125cc engines became common in the countries with the 125cc learner law.
In countries without the learner law, 125cc has never caught on (except third world countries that use whatever is cheapest).
Before the 125cc learner law 150cc was common.

Engine manufacturers hate to build and design new engines, so they normally just convert the engine to the size required.

Reducing the engine size is the easiest and safest since the engine will have less power;
this means less strain on all the other components of the engine and bike.
All you have to do to reduce the engine size,
is put a sleeve or larger sleeve in the cylinder and change the piston to a smaller one.
You can also change the crank so the piston does not move as far up and down the cylinder (called the Stroke).

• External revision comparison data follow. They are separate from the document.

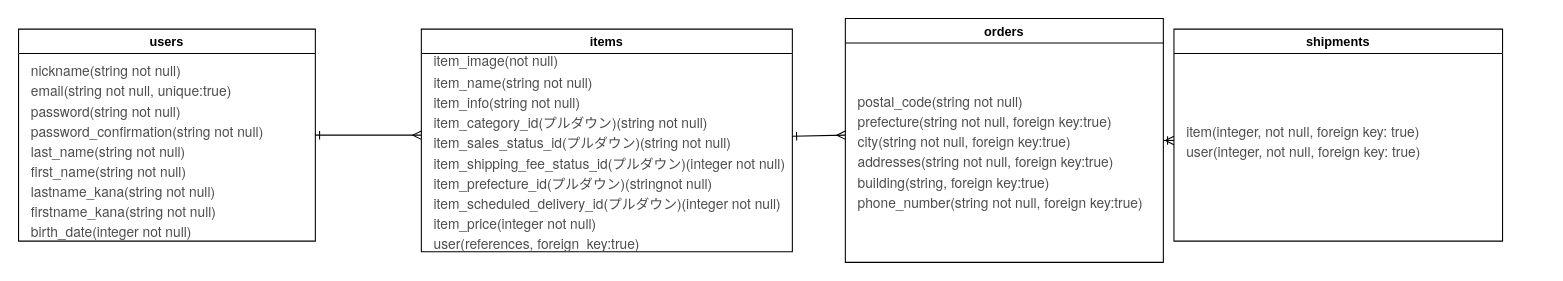
The draw.io diagram test.dio in ezurechan/furima-38118, before the edit. Source tidied: cells renumbered, new cells numbered last; positions are measured from the earlier drawing's top-left corner, leaving out a move shared by most shapes. Both pictures are drawn from the tidied source at 106%, with x=0, y=0 at pixel (18, 18).
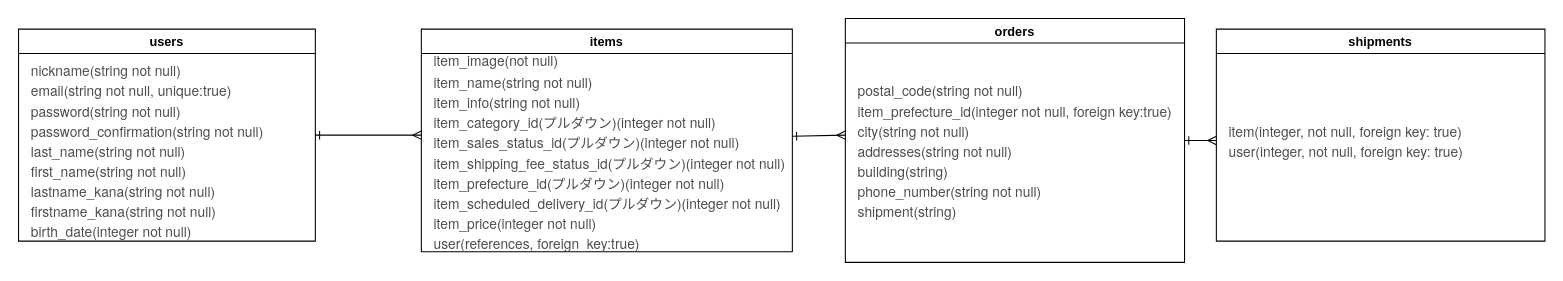
Above is the later version.

Diff of the diagram source:
```diff
@@
 <mxGraphModel>
   <root>
     <mxCell id="0" />
     <mxCell id="1" parent="0" />
     <mxCell id="2" style="edgeStyle=none;html=1;exitX=1;exitY=0.5;exitDx=0;exitDy=0;fontSize=13;fontColor=#FFFFFF;startArrow=ERone;startFill=0;endArrow=ERmany;endFill=0;" parent="1" edge="1" source="3">
       <mxGeometry relative="1" as="geometry">
         <mxPoint x="380" y="110" as="targetPoint" />
       </mxGeometry>
     </mxCell>
     <mxCell id="3" value="users" style="swimlane;labelBackgroundColor=default;" parent="1" vertex="1">
       <mxGeometry y="10" width="280" height="200" as="geometry" />
     </mxCell>
     <mxCell id="4" value="&lt;p class=&quot;p1&quot; style=&quot;margin: 0px ; font-stretch: normal ; font-size: 13px ; line-height: normal ; font-family: &amp;quot;helvetica neue&amp;quot;&quot;&gt;&lt;font&gt;nickname(&lt;/font&gt;&lt;span style=&quot;&quot;&gt;string&lt;/span&gt;&lt;font&gt;&amp;nbsp;not null)&lt;/font&gt;&lt;/p&gt;&lt;p class=&quot;p1&quot; style=&quot;margin: 0px ; font-stretch: normal ; font-size: 13px ; line-height: normal ; font-family: &amp;quot;helvetica neue&amp;quot;&quot;&gt;&lt;font&gt;email(&lt;/font&gt;&lt;span style=&quot;&quot;&gt;string&lt;/span&gt;&lt;font&gt;&amp;nbsp;not null, unique:true)&lt;/font&gt;&lt;/p&gt;&lt;p class=&quot;p1&quot; style=&quot;margin: 0px ; font-stretch: normal ; font-size: 13px ; line-height: normal ; font-family: &amp;quot;helvetica neue&amp;quot;&quot;&gt;&lt;font&gt;password(&lt;/font&gt;&lt;span style=&quot;&quot;&gt;string&lt;/span&gt;&lt;font&gt;&amp;nbsp;not null)&lt;/font&gt;&lt;/p&gt;&lt;p class=&quot;p1&quot; style=&quot;margin: 0px ; font-stretch: normal ; font-size: 13px ; line-height: normal ; font-family: &amp;quot;helvetica neue&amp;quot;&quot;&gt;&lt;font&gt;password_confirmation(&lt;/font&gt;&lt;span style=&quot;&quot;&gt;string&lt;/span&gt;&lt;font&gt;&amp;nbsp;not null)&lt;/font&gt;&lt;/p&gt;&lt;p class=&quot;p1&quot; style=&quot;margin: 0px ; font-stretch: normal ; font-size: 13px ; line-height: normal ; font-family: &amp;quot;helvetica neue&amp;quot;&quot;&gt;&lt;font&gt;last_name(&lt;/font&gt;&lt;span style=&quot;&quot;&gt;string&lt;/span&gt;&lt;font&gt;&amp;nbsp;not null)&lt;/font&gt;&lt;/p&gt;&lt;p class=&quot;p1&quot; style=&quot;margin: 0px ; font-stretch: normal ; font-size: 13px ; line-height: normal ; font-family: &amp;quot;helvetica neue&amp;quot;&quot;&gt;&lt;font&gt;first_name(&lt;/font&gt;&lt;span style=&quot;&quot;&gt;string&lt;/span&gt;&lt;font&gt;&amp;nbsp;not null)&lt;/font&gt;&lt;/p&gt;&lt;p class=&quot;p1&quot; style=&quot;margin: 0px ; font-stretch: normal ; font-size: 13px ; line-height: normal ; font-family: &amp;quot;helvetica neue&amp;quot;&quot;&gt;&lt;font&gt;lastname_kana(&lt;/font&gt;&lt;span style=&quot;&quot;&gt;string&lt;/span&gt;&lt;font&gt;&amp;nbsp;not null)&lt;/font&gt;&lt;/p&gt;&lt;p class=&quot;p1&quot; style=&quot;margin: 0px ; font-stretch: normal ; font-size: 13px ; line-height: normal ; font-family: &amp;quot;helvetica neue&amp;quot;&quot;&gt;&lt;font&gt;firstname_kana(&lt;/font&gt;&lt;span style=&quot;&quot;&gt;string&lt;/span&gt;&lt;font&gt;&amp;nbsp;not null)&lt;/font&gt;&lt;/p&gt;&lt;p class=&quot;p1&quot; style=&quot;margin: 0px ; font-stretch: normal ; font-size: 13px ; line-height: normal ; font-family: &amp;quot;helvetica neue&amp;quot;&quot;&gt;&lt;font&gt;birth_date(integer not null)&lt;/font&gt;&lt;/p&gt;" style="text;html=1;align=left;verticalAlign=middle;strokeColor=none;fillColor=none;fontColor=#4D4D4D;" parent="3" vertex="1">
       <mxGeometry x="10" y="40" width="240" height="150" as="geometry" />
     </mxCell>
     <mxCell id="5" style="edgeStyle=none;html=1;fontSize=13;fontColor=#FFFFFF;startArrow=ERone;startFill=0;endArrow=ERmany;endFill=0;" parent="1" edge="1" source="6">
       <mxGeometry relative="1" as="geometry">
         <mxPoint x="780" y="110" as="targetPoint" />
       </mxGeometry>
     </mxCell>
     <mxCell id="6" value="items" style="swimlane;" parent="1" vertex="1">
       <mxGeometry x="380" y="10" width="350" height="210" as="geometry" />
     </mxCell>
-    <mxCell id="7" value="&lt;p class=&quot;p1&quot; style=&quot;margin: 0px 0px 2px ; font-stretch: normal ; line-height: normal ; font-family: &amp;#34;helvetica neue&amp;#34; ; font-size: 13px&quot;&gt;&lt;font style=&quot;font-size: 13px&quot;&gt;item_image(not null)&lt;/font&gt;&lt;/p&gt;&lt;p class=&quot;p2&quot; style=&quot;margin: 0px ; font-stretch: normal ; line-height: normal ; font-family: &amp;#34;helvetica neue&amp;#34; ; font-size: 13px&quot;&gt;&lt;font style=&quot;font-size: 13px&quot;&gt;item_name(string not null)&lt;/font&gt;&lt;/p&gt;&lt;p class=&quot;p2&quot; style=&quot;margin: 0px ; font-stretch: normal ; line-height: normal ; font-family: &amp;#34;helvetica neue&amp;#34; ; font-size: 13px&quot;&gt;&lt;font style=&quot;font-size: 13px&quot;&gt;item_info(string&amp;nbsp;not null)&lt;/font&gt;&lt;/p&gt;&lt;p class=&quot;p2&quot; style=&quot;margin: 0px ; font-stretch: normal ; line-height: normal ; font-family: &amp;#34;helvetica neue&amp;#34; ; font-size: 13px&quot;&gt;&lt;font style=&quot;font-size: 13px&quot;&gt;item_category_id(プルダウン)(string&amp;nbsp;not null)&lt;/font&gt;&lt;/p&gt;&lt;p class=&quot;p2&quot; style=&quot;margin: 0px ; font-stretch: normal ; line-height: normal ; font-family: &amp;#34;helvetica neue&amp;#34; ; font-size: 13px&quot;&gt;&lt;font style=&quot;font-size: 13px&quot;&gt;item_sales_status_id(プルダウン)(string not null)&lt;/font&gt;&lt;/p&gt;&lt;p class=&quot;p2&quot; style=&quot;margin: 0px ; font-stretch: normal ; line-height: normal ; font-family: &amp;#34;helvetica neue&amp;#34; ; font-size: 13px&quot;&gt;&lt;font style=&quot;font-size: 13px&quot;&gt;item_shipping_fee_status_id(プルダウン)(integer not null)&lt;/font&gt;&lt;/p&gt;&lt;p class=&quot;p2&quot; style=&quot;margin: 0px ; font-stretch: normal ; line-height: normal ; font-family: &amp;#34;helvetica neue&amp;#34; ; font-size: 13px&quot;&gt;&lt;font style=&quot;font-size: 13px&quot;&gt;item_prefecture_id(プルダウン)(stringnot null)&lt;/font&gt;&lt;/p&gt;&lt;p class=&quot;p2&quot; style=&quot;margin: 0px ; font-stretch: normal ; line-height: normal ; font-family: &amp;#34;helvetica neue&amp;#34; ; font-size: 13px&quot;&gt;&lt;font style=&quot;font-size: 13px&quot;&gt;item_scheduled_delivery_id(プルダウン)(integer not null)&lt;/font&gt;&lt;/p&gt;&lt;p class=&quot;p2&quot; style=&quot;margin: 0px ; font-stretch: normal ; line-height: normal ; font-family: &amp;#34;helvetica neue&amp;#34; ; font-size: 13px&quot;&gt;&lt;font style=&quot;font-size: 13px&quot;&gt;item_price(integer not null)&lt;/font&gt;&lt;/p&gt;&lt;p class=&quot;p2&quot; style=&quot;margin: 0px ; font-stretch: normal ; line-height: normal ; font-family: &amp;#34;helvetica neue&amp;#34; ; font-size: 13px&quot;&gt;&lt;font style=&quot;font-size: 13px&quot;&gt;user(references, foreign_key:true)&lt;/font&gt;&lt;/p&gt;" style="text;html=1;align=left;verticalAlign=middle;strokeColor=none;fillColor=none;fontColor=#4D4D4D;" parent="6" vertex="1">
+    <mxCell id="7" value="&lt;p class=&quot;p1&quot; style=&quot;margin: 0px 0px 2px ; font-stretch: normal ; line-height: normal ; font-family: &amp;#34;helvetica neue&amp;#34; ; font-size: 13px&quot;&gt;&lt;font style=&quot;font-size: 13px&quot;&gt;item_image(not null)&lt;/font&gt;&lt;/p&gt;&lt;p class=&quot;p2&quot; style=&quot;margin: 0px ; font-stretch: normal ; line-height: normal ; font-family: &amp;#34;helvetica neue&amp;#34; ; font-size: 13px&quot;&gt;&lt;font style=&quot;font-size: 13px&quot;&gt;item_name(string not null)&lt;/font&gt;&lt;/p&gt;&lt;p class=&quot;p2&quot; style=&quot;margin: 0px ; font-stretch: normal ; line-height: normal ; font-family: &amp;#34;helvetica neue&amp;#34; ; font-size: 13px&quot;&gt;&lt;font style=&quot;font-size: 13px&quot;&gt;item_info(string&amp;nbsp;not null)&lt;/font&gt;&lt;/p&gt;&lt;p class=&quot;p2&quot; style=&quot;margin: 0px ; font-stretch: normal ; line-height: normal ; font-family: &amp;#34;helvetica neue&amp;#34; ; font-size: 13px&quot;&gt;&lt;font style=&quot;font-size: 13px&quot;&gt;item_category_id(プルダウン)(integer not null)&lt;/font&gt;&lt;/p&gt;&lt;p class=&quot;p2&quot; style=&quot;margin: 0px ; font-stretch: normal ; line-height: normal ; font-family: &amp;#34;helvetica neue&amp;#34; ; font-size: 13px&quot;&gt;&lt;font style=&quot;font-size: 13px&quot;&gt;item_sales_status_id(プルダウン)(integer not null)&lt;/font&gt;&lt;/p&gt;&lt;p class=&quot;p2&quot; style=&quot;margin: 0px ; font-stretch: normal ; line-height: normal ; font-family: &amp;#34;helvetica neue&amp;#34; ; font-size: 13px&quot;&gt;&lt;font style=&quot;font-size: 13px&quot;&gt;item_shipping_fee_status_id(プルダウン)(integer not null)&lt;/font&gt;&lt;/p&gt;&lt;p class=&quot;p2&quot; style=&quot;margin: 0px ; font-stretch: normal ; line-height: normal ; font-family: &amp;#34;helvetica neue&amp;#34; ; font-size: 13px&quot;&gt;&lt;font style=&quot;font-size: 13px&quot;&gt;item_prefecture_id(プルダウン)(integer not null)&lt;/font&gt;&lt;/p&gt;&lt;p class=&quot;p2&quot; style=&quot;margin: 0px ; font-stretch: normal ; line-height: normal ; font-family: &amp;#34;helvetica neue&amp;#34; ; font-size: 13px&quot;&gt;&lt;font style=&quot;font-size: 13px&quot;&gt;item_scheduled_delivery_id(プルダウン)(integer not null)&lt;/font&gt;&lt;/p&gt;&lt;p class=&quot;p2&quot; style=&quot;margin: 0px ; font-stretch: normal ; line-height: normal ; font-family: &amp;#34;helvetica neue&amp;#34; ; font-size: 13px&quot;&gt;&lt;font style=&quot;font-size: 13px&quot;&gt;item_price(integer not null)&lt;/font&gt;&lt;/p&gt;&lt;p class=&quot;p2&quot; style=&quot;margin: 0px ; font-stretch: normal ; line-height: normal ; font-family: &amp;#34;helvetica neue&amp;#34; ; font-size: 13px&quot;&gt;&lt;font style=&quot;font-size: 13px&quot;&gt;user(references, foreign_key:true)&lt;/font&gt;&lt;/p&gt;" style="text;html=1;align=left;verticalAlign=middle;strokeColor=none;fillColor=none;fontColor=#4D4D4D;" parent="6" vertex="1">
       <mxGeometry x="10" y="20" width="340" height="190" as="geometry" />
     </mxCell>
     <mxCell id="8" style="edgeStyle=none;html=1;fontSize=13;fontColor=#FFFFFF;startArrow=ERone;startFill=0;endArrow=ERmany;endFill=0;" parent="1" edge="1" source="9">
       <mxGeometry relative="1" as="geometry">
-        <mxPoint x="1090" y="115" as="targetPoint" />
+        <mxPoint x="1130" y="115" as="targetPoint" />
       </mxGeometry>
     </mxCell>
     <mxCell id="9" value="orders" style="swimlane;" parent="1" vertex="1">
-      <mxGeometry x="780" width="300" height="230" as="geometry" />
+      <mxGeometry x="780" width="320" height="230" as="geometry" />
     </mxCell>
-    <mxCell id="10" value="&lt;p class=&quot;p1&quot; style=&quot;margin: 0px ; font-stretch: normal ; line-height: normal ; font-family: &amp;#34;helvetica neue&amp;#34;&quot;&gt;&lt;span&gt;postal_code(string not null)&lt;/span&gt;&lt;br&gt;&lt;/p&gt;&lt;p class=&quot;p1&quot; style=&quot;margin: 0px ; font-stretch: normal ; line-height: normal ; font-family: &amp;#34;helvetica neue&amp;#34;&quot;&gt;prefecture(string&amp;nbsp;not null, foreign key:true&lt;span&gt;)&lt;/span&gt;&lt;/p&gt;&lt;p class=&quot;p1&quot; style=&quot;margin: 0px ; font-stretch: normal ; line-height: normal ; font-family: &amp;#34;helvetica neue&amp;#34;&quot;&gt;city(string&amp;nbsp;not null, foreign key:true)&lt;/p&gt;&lt;p class=&quot;p1&quot; style=&quot;margin: 0px ; font-stretch: normal ; line-height: normal ; font-family: &amp;#34;helvetica neue&amp;#34;&quot;&gt;addresses(string not null, foreign key:true)&lt;/p&gt;&lt;p class=&quot;p1&quot; style=&quot;margin: 0px ; font-stretch: normal ; line-height: normal ; font-family: &amp;#34;helvetica neue&amp;#34;&quot;&gt;building(string, foreign key:true)&lt;/p&gt;&lt;p class=&quot;p1&quot; style=&quot;margin: 0px ; font-stretch: normal ; line-height: normal ; font-family: &amp;#34;helvetica neue&amp;#34;&quot;&gt;phone_number(string&amp;nbsp;not null, foreign key:true)&lt;/p&gt;" style="text;html=1;align=left;verticalAlign=middle;strokeColor=none;fillColor=none;fontSize=13;fontColor=#4D4D4D;" parent="9" vertex="1">
-      <mxGeometry x="10" y="75" width="290" height="100" as="geometry" />
+    <mxCell id="10" value="&lt;p class=&quot;p1&quot; style=&quot;margin: 0px ; font-stretch: normal ; line-height: normal ; font-family: &amp;#34;helvetica neue&amp;#34;&quot;&gt;&lt;span&gt;postal_code(string not null)&lt;/span&gt;&lt;br&gt;&lt;/p&gt;&lt;p class=&quot;p1&quot; style=&quot;margin: 0px ; font-stretch: normal ; line-height: normal ; font-family: &amp;#34;helvetica neue&amp;#34;&quot;&gt;item_prefecture_id(integer not null, foreign key:true&lt;span&gt;)&lt;/span&gt;&lt;/p&gt;&lt;p class=&quot;p1&quot; style=&quot;margin: 0px ; font-stretch: normal ; line-height: normal ; font-family: &amp;#34;helvetica neue&amp;#34;&quot;&gt;city(string&amp;nbsp;not null)&lt;/p&gt;&lt;p class=&quot;p1&quot; style=&quot;margin: 0px ; font-stretch: normal ; line-height: normal ; font-family: &amp;#34;helvetica neue&amp;#34;&quot;&gt;addresses(string not null)&lt;/p&gt;&lt;p class=&quot;p1&quot; style=&quot;margin: 0px ; font-stretch: normal ; line-height: normal ; font-family: &amp;#34;helvetica neue&amp;#34;&quot;&gt;building(string)&lt;/p&gt;&lt;p class=&quot;p1&quot; style=&quot;margin: 0px ; font-stretch: normal ; line-height: normal ; font-family: &amp;#34;helvetica neue&amp;#34;&quot;&gt;phone_number(string&amp;nbsp;not null)&lt;/p&gt;&lt;p class=&quot;p1&quot; style=&quot;margin: 0px ; font-stretch: normal ; line-height: normal ; font-family: &amp;#34;helvetica neue&amp;#34;&quot;&gt;shipment(string)&lt;/p&gt;" style="text;html=1;align=left;verticalAlign=middle;strokeColor=none;fillColor=none;fontSize=13;fontColor=#4D4D4D;" parent="9" vertex="1">
+      <mxGeometry x="10" y="65" width="310" height="120" as="geometry" />
     </mxCell>
     <mxCell id="11" value="shipments" style="swimlane;" parent="1" vertex="1">
-      <mxGeometry x="1090" y="10" width="310" height="200" as="geometry" />
+      <mxGeometry x="1130" y="10" width="310" height="200" as="geometry" />
     </mxCell>
     <mxCell id="12" value="&lt;p class=&quot;p1&quot; style=&quot;margin: 0px ; font-stretch: normal ; line-height: normal ; font-family: &amp;#34;helvetica neue&amp;#34;&quot;&gt;item(integer, not null, foreign key: true)&lt;/p&gt;&lt;p class=&quot;p1&quot; style=&quot;margin: 0px ; font-stretch: normal ; line-height: normal ; font-family: &amp;#34;helvetica neue&amp;#34;&quot;&gt;user(integer, not null, foreign key: true)&lt;br&gt;&lt;/p&gt;" style="text;html=1;align=left;verticalAlign=middle;strokeColor=none;fillColor=none;fontSize=13;fontColor=#4D4D4D;" parent="11" vertex="1">
       <mxGeometry x="10" y="85" width="240" height="40" as="geometry" />
     </mxCell>
   </root>
 </mxGraphModel>
```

Manufacturers often increase the engine size above the original design of the engine and this normally has side effects.
The side effects often include,
increased vibration and components not lasting as long (they may change or improve some components to compensate).
To increase the engine size you need to bore out the cylinder (barrel) or change the sleeve or change the cylinder
(the size is called the Bore).
Sometimes they are able to change the crank so the piston moves further up and down the cylinder (called the Stroke).

All Honda CG125 & Honda CB125 engines have always been (1976 to 2008)
Bore x Stroke 56.5 x 49.5 mm

I then wondered if there was a Honda CB150 in the past and found there was,
the Honda CB125 maybe a converted Honda CB150.

That made me wonder if there are still Honda CB or CG150 being made today, this is what I have found.

In brazil http://www.honda.com.br/ (Portuguese language) were the latest Honda CG125 are made,
they also put a 150cc Overhead Cam engine in developing just over 13hp (125cc = 11hp) and called it the Honda CG150.
Its Bore x Stroke is 57.3 x 57.8 mm, 149.2 cc, 9.5 :1 compression, peak power 8000 rpm, peak torque 6500 rpm.
From 2009 onwards,
Brazil have continued to make the Honda CG125
but it looks like it's probably using the same 125cc engine as the India Honda CBF125 (see below).
So the Honda CG150 and CG125 currently being made in Brazil
should be called CB150 and CB125 since they are overhead cam engines.
I guess the CG name is so big in Brazil they did not want to lose it.
I assume the old Overhead Valve engine was abandoned due to emission laws.

India http://www.honda2wheelersindia.com/ has started making the next generation of Honda third world bikes;
its first is the Unicorn.
It's a bit heavy, but notice the mono shock suspension,
fuel economy we can only dream of, Overhead Cam, 150cc engine etc.
It looks like it's called a Honda CBF150 in other countries.
The engine may or may not be totally different to the Honda CG and CB engines.
I would not be surprised if it's the same engine as the 150cc Brazil Honda CG150 (see above).

India has also released a Honda CBF125 also called the Honda Stunner (in 2008), it has an Overhead Cam.
It has been converted to fuel injection for the UK and European market
to replace the Honda CG125 due to the Euro 3 emission law in 2009.
The Honda CBF125 Bore and Stroke is 52.4 x 57.8mm which is totally different sizes to the CG125 and CB125 engines.
The Honda CBF125 engine may or may not be a totally different engine to the CG125 and CB125 engines.
But notice the Honda CBF125 Stroke is identical to the Brazil Honda CG150 mentioned above.

Engine performance is not only about power output.

You also need to look at the torque output; this is the amount of pulling power,
very important when going uphill or head wind or heavy loads.
The larger the engine size the more torque output you will get.

You also want to look at the state of tune, you can tune an engine to give maximum power output (high state of tune),
but the engine will only produce that power at the top of the rev range
and below that the power and torque output will be very low.
The Honda CG125 is in a low state of tune, this means the maximum power output is low,
but that means you will get far more power and torque in the low to mid-range of the rev band
than a 125cc engine in a high state of tune.

Please also see How to Increase Engine Size

< Performance